—"German-Catholic Communalism and the American Civil War: Exploring the Dilemmas of Transatlantic Political Integration." In Bridging the Atlantic: Europe and the United States in Modern Times, edited by Elisabeth Glaser-Schmidt and Hermann Wellenreuther, 119–44. Cambridge: Cambridge University Press, 2002.
—"Phantom Landscapes of Colonization: Germans in the Making of a Pluralist America." In The German-American Encounter: Conflict and Cooperation between Two Cultures, 1800–2000, edited by Frank Trommler and Elliott Shore, 7–21. New York: Berghahn Books, 2001.

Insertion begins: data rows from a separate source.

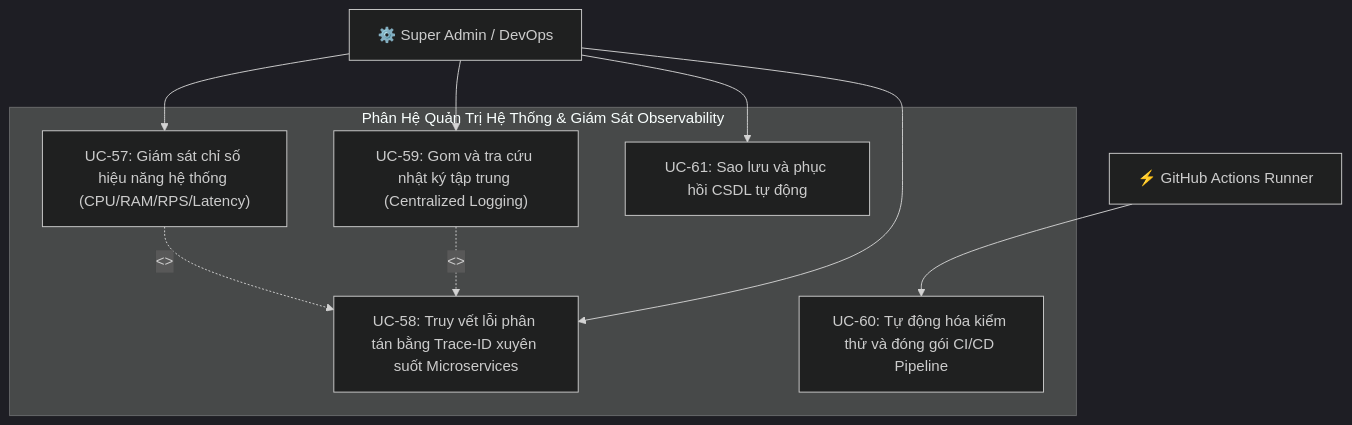
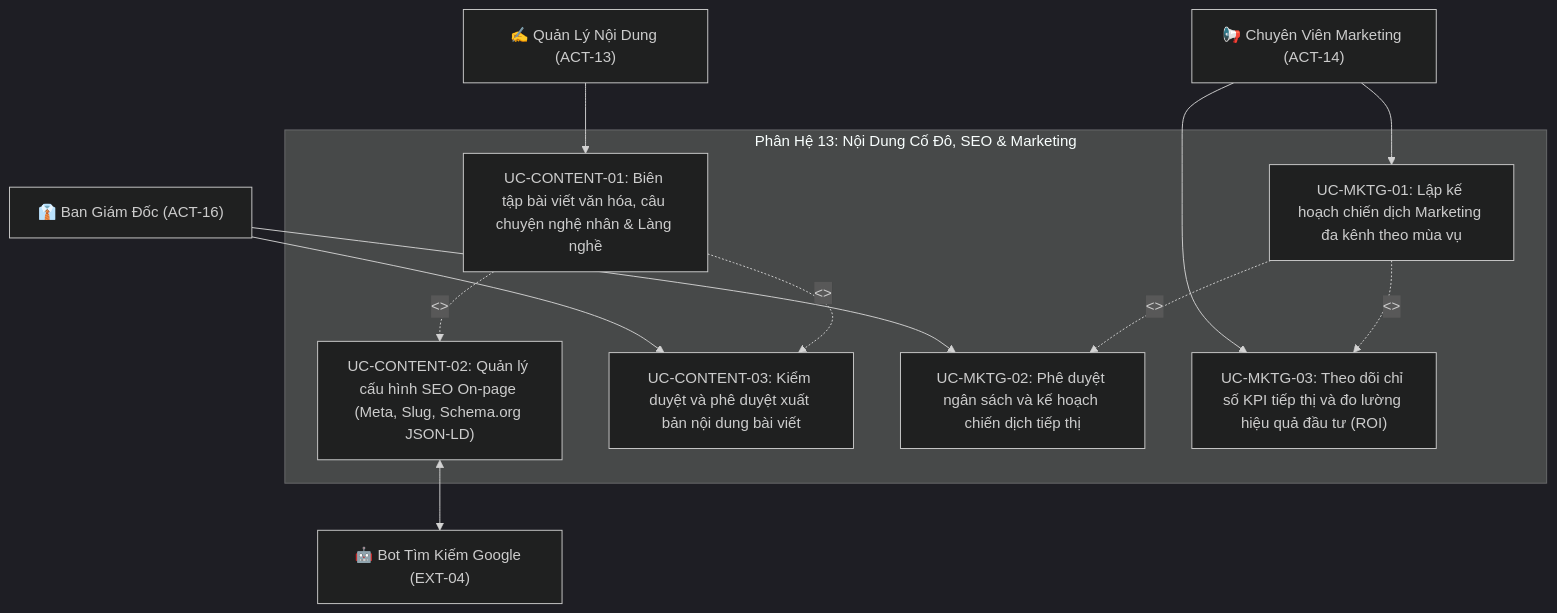
One commit to hvduong2k5/DUT.PBL6 changed diagram 15 of 16 in docs/01_requirements/use_case_specification.md. Above: the diagram before and after it, drawn with Mermaid (dark theme). The commit also changed other lines of this file, not shown here.

````diff
--- a/docs/01_requirements/use_case_specification.md
+++ b/docs/01_requirements/use_case_specification.md
@@ -517,23 +852,29 @@
 ```mermaid
 graph TB
-    DevOpsAdmin["⚙️ Super Admin / DevOps"]
-    CiCdRunner["⚡ GitHub Actions Runner"]
+    ContentMgr["✍️ Quản Lý Nội Dung (ACT-13)"]
+    Marketing["📢 Chuyên Viên Marketing (ACT-14)"]
+    Executive["👔 Ban Giám Đốc (ACT-16)"]
+    Ext_SearchBot["🤖 Bot Tìm Kiếm Google (EXT-04)"]
 
-    subgraph DevOps_Subsystem ["Phân Hệ Quản Trị Hệ Thống & Giám Sát Observability"]
-        UC57["UC-57: Giám sát chỉ số hiệu năng hệ thống (CPU/RAM/RPS/Latency)"]
-        UC58["UC-58: Truy vết lỗi phân tán bằng Trace-ID xuyên suốt Microservices"]
-        UC59["UC-59: Gom và tra cứu nhật ký tập trung (Centralized Logging)"]
-        UC60["UC-60: Tự động hóa kiểm thử và đóng gói CI/CD Pipeline"]
-        UC61["UC-61: Sao lưu và phục hồi CSDL tự động"]
+    subgraph Subsystem_Content_Marketing ["Phân Hệ 13: Nội Dung Cố Đô, SEO & Marketing"]
+        UC_CONTENT_01["UC-CONTENT-01: Biên tập bài viết văn hóa, câu chuyện nghệ nhân & Làng nghề"]
+        UC_CONTENT_02["UC-CONTENT-02: Quản lý cấu hình SEO On-page (Meta, Slug, Schema.org JSON-LD)"]
+        UC_CONTENT_03["UC-CONTENT-03: Kiểm duyệt và phê duyệt xuất bản nội dung bài viết"]
+        UC_MKTG_01["UC-MKTG-01: Lập kế hoạch chiến dịch Marketing đa kênh theo mùa vụ"]
+        UC_MKTG_02["UC-MKTG-02: Phê duyệt ngân sách và kế hoạch chiến dịch tiếp thị"]
+        UC_MKTG_03["UC-MKTG-03: Theo dõi chỉ số KPI tiếp thị và đo lường hiệu quả đầu tư (ROI)"]
 
-        UC57 -. "<<include>>" .-> UC58
-        UC59 -. "<<extend>>" .-> UC58
+        UC_CONTENT_01 -. "<<include>>" .-> UC_CONTENT_02
+        UC_CONTENT_01 -. "<<include>>" .-> UC_CONTENT_03
+        UC_MKTG_01 -. "<<include>>" .-> UC_MKTG_02
+        UC_MKTG_01 -. "<<include>>" .-> UC_MKTG_03
     end
 
-    DevOpsAdmin --> UC57
-    DevOpsAdmin --> UC58
-    DevOpsAdmin --> UC59
-    DevOpsAdmin --> UC61
+    ContentMgr --> UC_CONTENT_01
+    Marketing --> UC_MKTG_01
+    Marketing --> UC_MKTG_03
+    Executive --> UC_CONTENT_03
+    Executive --> UC_MKTG_02
 
-    CiCdRunner --> UC60
+    UC_CONTENT_02 <--> Ext_SearchBot
 ```
````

—"Pi-ing the Type: Jane Grey Swisshelm and the Contest of Midwestern Regionality." In The American Midwest: Essays on Regional History, edited by Andrew L. Cayton and Susan Gray, 91–110. Bloomington: Indiana University Press, 2001.

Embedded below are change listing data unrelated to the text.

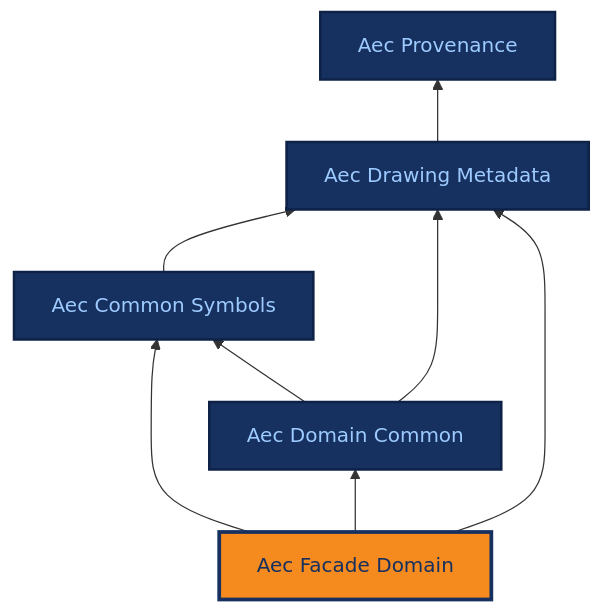
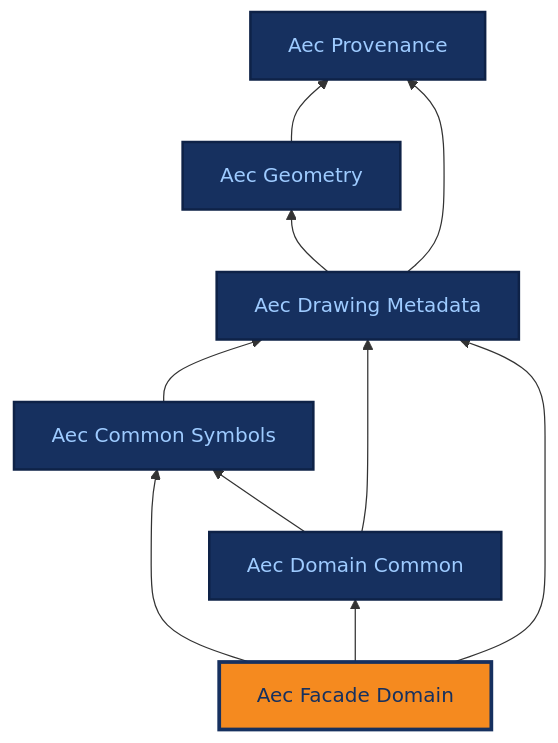
Before and after one commit to BuroHappoldMachineLearning/ADIRO: the diagram in docs/ontologies/aec_facade_domain.md, drawn with Mermaid. The commit also changed 24 other files, not shown here.

First line of the commit message:
feat(aec_geometry): new module - provenance-bearing BoundingBox + CoordinateFrame (#90)

````diff
--- a/docs/ontologies/aec_facade_domain.md
+++ b/docs/ontologies/aec_facade_domain.md
@@ -17,25 +17,29 @@
 ```mermaid
 %%{init: {"themeCSS": ".base .nodeLabel,.base .nodeLabel p,.base text,.base tspan{fill:#9ecbff !important;color:#9ecbff !important}.current .nodeLabel,.current .nodeLabel p,.current text,.current tspan{fill:#16305f !important;color:#16305f !important}"} }%%
 graph BT
     aec_provenance["Aec Provenance"]
+    aec_geometry["Aec Geometry"]
     aec_drawing_metadata["Aec Drawing Metadata"]
     aec_common_symbols["Aec Common Symbols"]
     aec_domain_common["Aec Domain Common"]
     aec_facade_domain["Aec Facade Domain"]
+    aec_geometry --> aec_provenance
+    aec_drawing_metadata --> aec_geometry
     aec_drawing_metadata --> aec_provenance
     aec_common_symbols --> aec_drawing_metadata
     aec_domain_common --> aec_common_symbols
     aec_domain_common --> aec_drawing_metadata
     aec_facade_domain --> aec_common_symbols
     aec_facade_domain --> aec_domain_common
     aec_facade_domain --> aec_drawing_metadata
     click aec_provenance "../aec_provenance/" "Aec Provenance reference page"
+    click aec_geometry "../aec_geometry/" "Aec Geometry reference page"
     click aec_drawing_metadata "../aec_drawing_metadata/" "Aec Drawing Metadata reference page"
     click aec_common_symbols "../aec_common_symbols/" "Aec Common Symbols reference page"
     click aec_domain_common "../aec_domain_common/" "Aec Domain Common reference page"
     click aec_facade_domain "../aec_facade_domain/" "Aec Facade Domain reference page"
     classDef base fill:#16305f,stroke:#0e2247,stroke-width:2px,color:#9ecbff;
-    class aec_provenance,aec_drawing_metadata,aec_common_symbols,aec_domain_common base;
+    class aec_provenance,aec_geometry,aec_drawing_metadata,aec_common_symbols,aec_domain_common base;
     classDef current fill:#f58a1f,stroke:#16305f,stroke-width:3px,color:#16305f;
     class aec_facade_domain current;
 ```
````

—"German Catholics in America." In The Encyclopedia of American Catholic History, edited by Michael Glazier and Thomas J. Shelley, 571–83. Collegeville, Minn.: The Liturgical Press, 1997.
—"The Winnebago Urban System: Indian Policy and Townsite Promotion on the Upper Mississippi." In Cities and Markets: Studies in the Organization of Human Space, edited by Rondo Cameron, 269–310. Lanham, Md.: University Press of America, 1997.
—"Forum: The Place of Religion in Urban and Community Studies." Religion and American Culture 6 (1996): 108–14.
—"The Stories Immigrants Tell." Swedish American Historical Quarterly 46 (1995): 49–57.
—"A Saga of Families." In Oxford History of the American West, edited by Clyde A. Milner II, Carol A. O'Conner, and Martha A. Sandweiss, 315–57. New York: Oxford University Press, 1994.
—"Ethnic Patterns in American Cities: Historiographical Trends." In Swedes in America: New Perspectives, edited by Ulf Beijbom, 24–32. Växjö, Sweden: Swedish Emigrant Institute, 1993.
—"Mainstreams and Side Channels: The Localization of Immigrant Cultures." Journal of American Ethnic History 11 (1991): 5–20.
—"Immigrants in Nineteenth-Century Agricultural History." In Agriculture and National Development: Views on the Nineteenth Century, edited by Louis Ferleger, 303–42. Ames: Iowa State University Press, 1990.
—Co-authored with David A. Gerber, Ewa Morawska, George E. Pozzetta, and Rudolph J. Vecoli. "The Invention of Ethnicity." Journal of American Ethnic History 12 (1992): 3–41.
—"Ethnicity as Festive Culture: German-America on Parade." In The Invention of Ethnicity, edited by Werner Sollors, 44–76. New York: Oxford University Press, 1989.